The $309,053 grant was part of $22 million handed out to Native American and Alaska Native communities.
"This is a competitive grant," said Tlingit-Haida spokeswoman Barbra Holian. "HUD has been giving them out since 1994 as part of a Drug Elimination Program that began in 1988. They are to be used to prevent drug use and crime and contain at-risk behavior by young people who live in Indian housing that is funded by HUD programs."
HUD specifies the grants can be used for things such as extra policing of housing, better lighting or metal doors.
"We're already doing all those things," Holian said, "so we plan to put the money into self-esteem building, life-skills training and job skills training ..."
Tlingit-Haida Housing Authority currently serves 778 children. "We expect to reach 550 youth and 170 adults with training," Holian said Tuesday.
The authority serves Juneau, Angoon, Haines, Klukwan, Craig, Klawock, Kake, Kasaan, Petersburg, Skagway, Wrangell and Yakutat. The three components of drug-use prevention Tlingit-Haida plans to fund, with their estimated costs, are:
Youth leadership training, $141,000.
Introducing the Helping Kids Succeed, Alaska Style program, $43,000.
Continued operation of the Boys & Girls Club of Juneau, $126,000.
Annette Ulmer, administrator of the grant, said Native youths in rural communities face roadblocks as they reach for the American dream. They have a shortage of positive local role models, although criminal models may be present. They lack transportation to training given elsewhere. They may be labeled as underachievers by teachers or peers. They often have low self-esteem or a negative self-image so they "don't see themselves as college material or leaders."
The grant will fund these programs for two years, Holian said.
"All of the things we hope to do with this money are aimed at giving Native kids in Southeast Alaska more opportunity, more access to training," Holian said. For example, through a program called the UNITY Network, youth councils help kids take pride in themselves, enhance their public speaking skills, design their own programs and activities for their communities, learn to accept responsibility and make a difference.
"We want to let (youth) know their community cares about them and allow them to see a Native person who has made it. We will provide them with an opportunity to see where they fit in the larger scheme of things and empowering them to find the path from here to there," she said.

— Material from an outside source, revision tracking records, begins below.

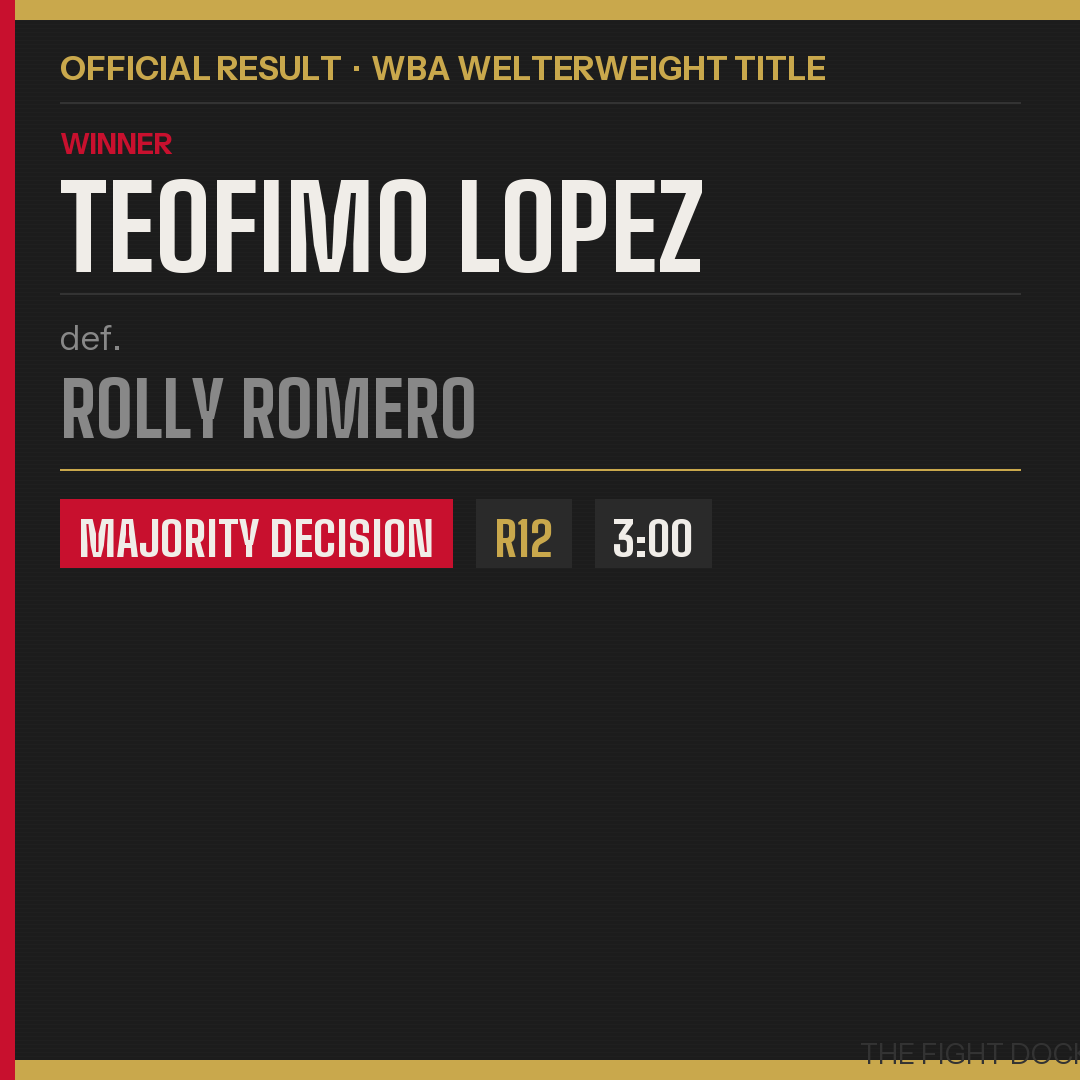
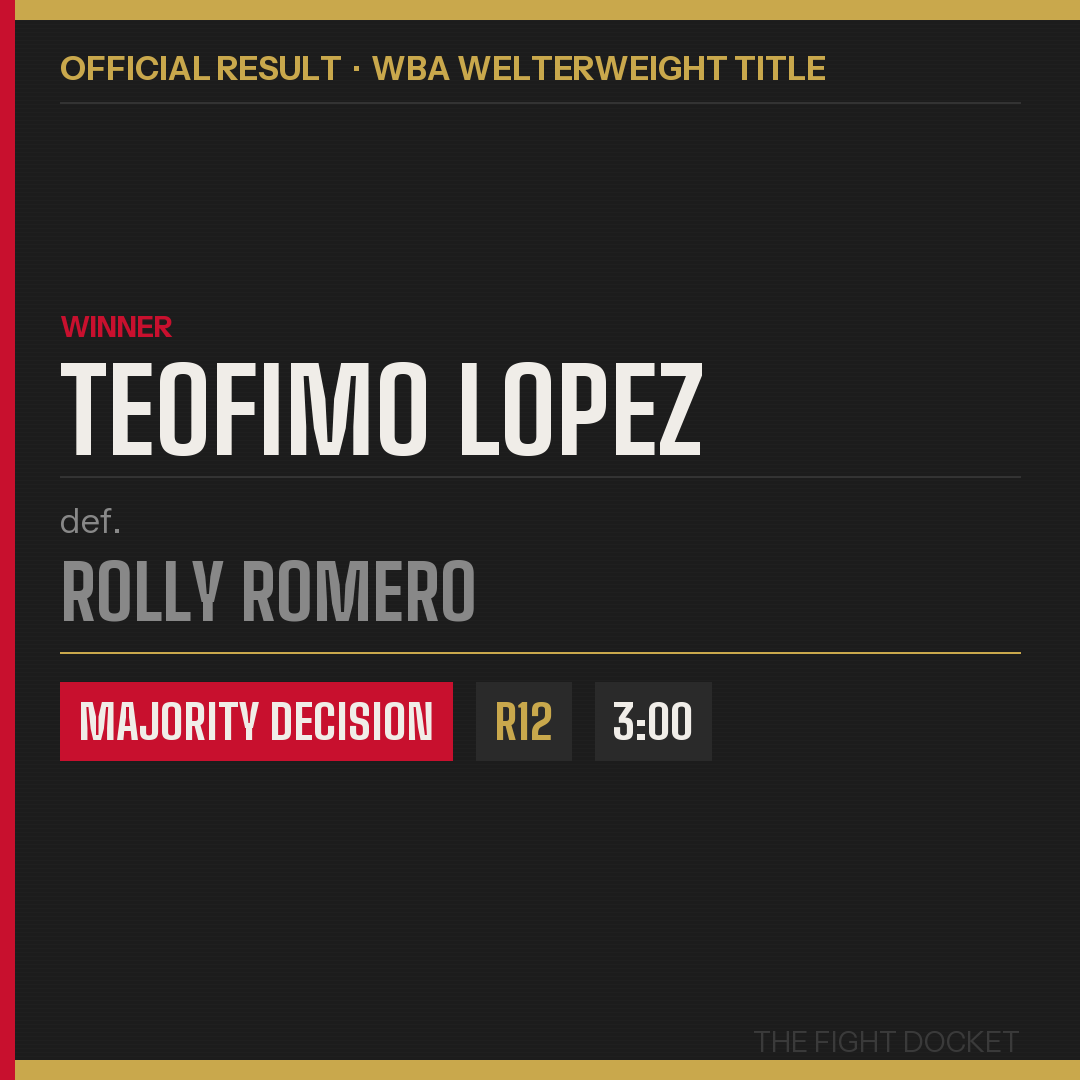
Fix IG card template: clipped watermark, dead space, duplicate brand mark
- _watermark() hardcoded x at W-220, assuming the string rendered exactly
  220px wide. It does not, so "THE FIGHT DOCKET" ran off the right edge on
  every card. Measure the text and right-align it against a real margin.
- fight_result laid out from a fixed y, so a short winner/loser pair left
  ~500px of dead space. Measure the block first, then place it, biased
  upward so it does not leave a hole under the header.
- quote_card pinned the attribution at y=870 regardless of quote length,
  and called _watermark() on top of its own brand strip, printing
  "THE FIGHT DOCKET" twice. Attribution now follows the quote; the
  duplicate watermark is gone.

Regenerated all four 2026-08-24 cards.

diff --git a/ig_templates.py b/ig_templates.py
@@ -59,9 +59,19 @@ def _red_bar(d, side="left", thickness=14):
 def _rule(d, y, color=GOLD, margin=60, thickness=2):
     d.line([(margin, y),(W-margin, y)], fill=color, width=thickness)
 
-def _watermark(d):
+def _watermark(d, fill="#3A3A3A", margin=60, baseline=None):
+    """Right-aligned brand mark.
+
+    The x position used to be hardcoded at W-220, which assumed the string
+    rendered exactly 220px wide. It does not, so the mark ran off the right
+    edge and "THE FIGHT DOCKET" was clipped mid-word. Measure it instead.
+    """
     f = _font("InstrumentSans-Regular.ttf", 28)
-    d.text((W-220, H-44), "THE FIGHT DOCKET", font=f, fill="#333333")
+    text = "THE FIGHT DOCKET"
+    bbox = d.textbbox((0, 0), text, font=f)
+    tw, th = bbox[2] - bbox[0], bbox[3] - bbox[1]
+    y = (H - 34 - th) if baseline is None else baseline
+    d.text((W - margin - tw, y), text, font=f, fill=fill)
 
 def _wrap_text(d, text, font, x, y, max_width, fill=WHITE, line_spacing=1.25):
     """Draw wrapped text, return final y position."""
@@ -257,46 +267,61 @@ def fight_result(winner, loser, method, round_num, time, event, filename="fight_
     d.text((60, 48), f"OFFICIAL RESULT  ·  {event.upper()}", font=res_f, fill=GOLD)
     _rule(d, 102, margin=60, color="#333333")
 
-    # WINNER label
+    # Fonts and sizes first, so the block can be measured before it is drawn.
+    # Previously every y was fixed from the top, so a short winner/loser pair
+    # left roughly 500px of dead space at the bottom of the card.
     win_label_f = _font("InstrumentSans-Bold.ttf", 28)
-    d.text((60, 126), "WINNER", font=win_label_f, fill=RED)
-
-    # Winner name — massive
     w_size  = min(160, max(70, 160 - max(0, len(winner)-8)*9))
     win_f   = _font("BigShoulders-Bold.ttf", w_size)
-    d.text((60, 158), winner.upper(), font=win_f, fill=WHITE)
+    def_f   = _font("InstrumentSans-Regular.ttf", 34)
+    l_size  = min(100, max(50, 100 - max(0, len(loser)-8)*6))
+    los_f   = _font("BigShoulders-Bold.ttf", l_size)
+    chip_f  = _font("BigShoulders-Bold.ttf", 48)
 
-    # Thin rule under winner
-    winner_bbox = d.textbbox((60,158), winner.upper(), font=win_f)
-    _rule(d, winner_bbox[3] + 20, margin=60, color="#333333")
+    def _h(text, font):
+        b = d.textbbox((0, 0), text, font=font)
+        return b[3]
 
-    # DEF. label
-    def_y = winner_bbox[3] + 44
-    def_f = _font("InstrumentSans-Regular.ttf", 34)
-    d.text((60, def_y), "def.", font=def_f, fill="#888888")
+    win_h  = _h(winner.upper(), win_f)
+    los_h  = _h(loser.upper(), los_f)
+    chip_h = _h("Ag", chip_f) + 20
 
-    # Loser name
-    l_size = min(100, max(50, 100 - max(0, len(loser)-8)*6))
-    los_f  = _font("BigShoulders-Bold.ttf", l_size)
-    d.text((60, def_y + 46), loser.upper(), font=los_f, fill="#888888")
-    loser_bbox = d.textbbox((60, def_y+46), loser.upper(), font=los_f)
+    # Offsets within the block, mirroring the original rhythm.
+    off_winner = 32                       # WINNER label -> winner name
+    off_rule1  = off_winner + win_h + 20
+    off_def    = off_winner + win_h + 44
+    off_loser  = off_def + 46
+    off_rule2  = off_loser + los_h + 30
+    off_chips  = off_loser + los_h + 60
+    block_h    = off_chips + chip_h
 
-    _rule(d, loser_bbox[3] + 30, margin=60)
+    # Sit the block between the header rule and the gold bottom band, biased
+    # upward. True centring leaves a hole under the header, because the header
+    # is anchored to the top and reads as part of the same group.
+    area_top, area_bottom = 126, H - 20
+    slack = max(0, (area_bottom - area_top) - block_h)
+    top = area_top + int(slack * 0.38)
+
+    d.text((60, top), "WINNER", font=win_label_f, fill=RED)
+    d.text((60, top + off_winner), winner.upper(), font=win_f, fill=WHITE)
+    _rule(d, top + off_rule1, margin=60, color="#333333")
+    d.text((60, top + off_def), "def.", font=def_f, fill="#888888")
+    d.text((60, top + off_loser), loser.upper(), font=los_f, fill="#888888")
+    _rule(d, top + off_rule2, margin=60)
 
     # Method / Round / Time chips
-    info_y  = loser_bbox[3] + 60
+    info_y = top + off_chips
     chip_data = [(method.upper(), RED, WHITE), (round_num.upper(), MGRAY, GOLD), (time, MGRAY, WHITE)]
     cx = 60
-    chip_f = _font("BigShoulders-Bold.ttf", 48)
     gap = 24
     for label, bg_c, fg_c in chip_data:
         bbox = d.textbbox((0,0), label, font=chip_f)
-        cw   = bbox[2] + 36; ch = bbox[3] + 20
-        d.rectangle([(cx, info_y),(cx+cw, info_y+ch)], fill=bg_c)
+        cw   = bbox[2] + 36
+        d.rectangle([(cx, info_y),(cx+cw, info_y+chip_h)], fill=bg_c)
         d.text((cx+18, info_y+10), label, font=chip_f, fill=fg_c)
         cx += cw + gap
 
-    _watermark(d)
+    _watermark(d, baseline=H - 56)
     path = f"{OUT}/{filename}"
     img.save(path, "PNG")
     print(f"✓ Saved: {path}")
@@ -336,19 +361,22 @@ def quote_card(quote, attribution, context="", filename="quote_card.png"):
     # Quote text — large, centered-left
     q_font_size = 68 if len(quote) < 80 else 54 if len(quote) < 120 else 44
     q_font = _font("Lora-Bold.ttf", q_font_size)
-    _wrap_text(d, f"\u201C{quote}\u201D", q_font, 60, 190, 940, fill=WHITE, line_spacing=1.35)
+    quote_end = _wrap_text(d, f"\u201C{quote}\u201D", q_font, 60, 190, 940, fill=WHITE, line_spacing=1.35)
 
-    # Attribution
-    _rule(d, 870, margin=60)
+    # Attribution follows the quote instead of being pinned at a fixed y=870,
+    # which stranded it far below any short quote. Clamped so it cannot
+    # collide with the bottom brand strip.
+    attr_rule_y = min(max(quote_end + 60, 400), H - 210)
+    _rule(d, attr_rule_y, margin=60)
     attr_f = _font("InstrumentSans-Regular.ttf", 36)
-    d.text((60, 892), f"— {attribution}", font=attr_f, fill=GOLD)
+    d.text((60, attr_rule_y + 22), f"— {attribution}", font=attr_f, fill=GOLD)
 
     # Bottom brand strip
     d.rectangle([(0, H-64),(W, H)], fill="#111111")
     brand_f = _font("BigShoulders-Bold.ttf", 38)
     d.text((60, H-52), "THE FIGHT DOCKET", font=brand_f, fill=RED)
-
-    _watermark(d)
+    # No _watermark() here: this card already prints the name bottom-left,
+    # so calling it rendered "THE FIGHT DOCKET" twice on the same strip.
     path = f"{OUT}/{filename}"
     img.save(path, "PNG")
     print(f"✓ Saved: {path}")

Holian noted the Boys & Girls Club opened earlier this year was made possible by a 1998 HUD drug elimination grant of $181,000; the new grant will help fund it for another year. The club is open to all Juneau youths.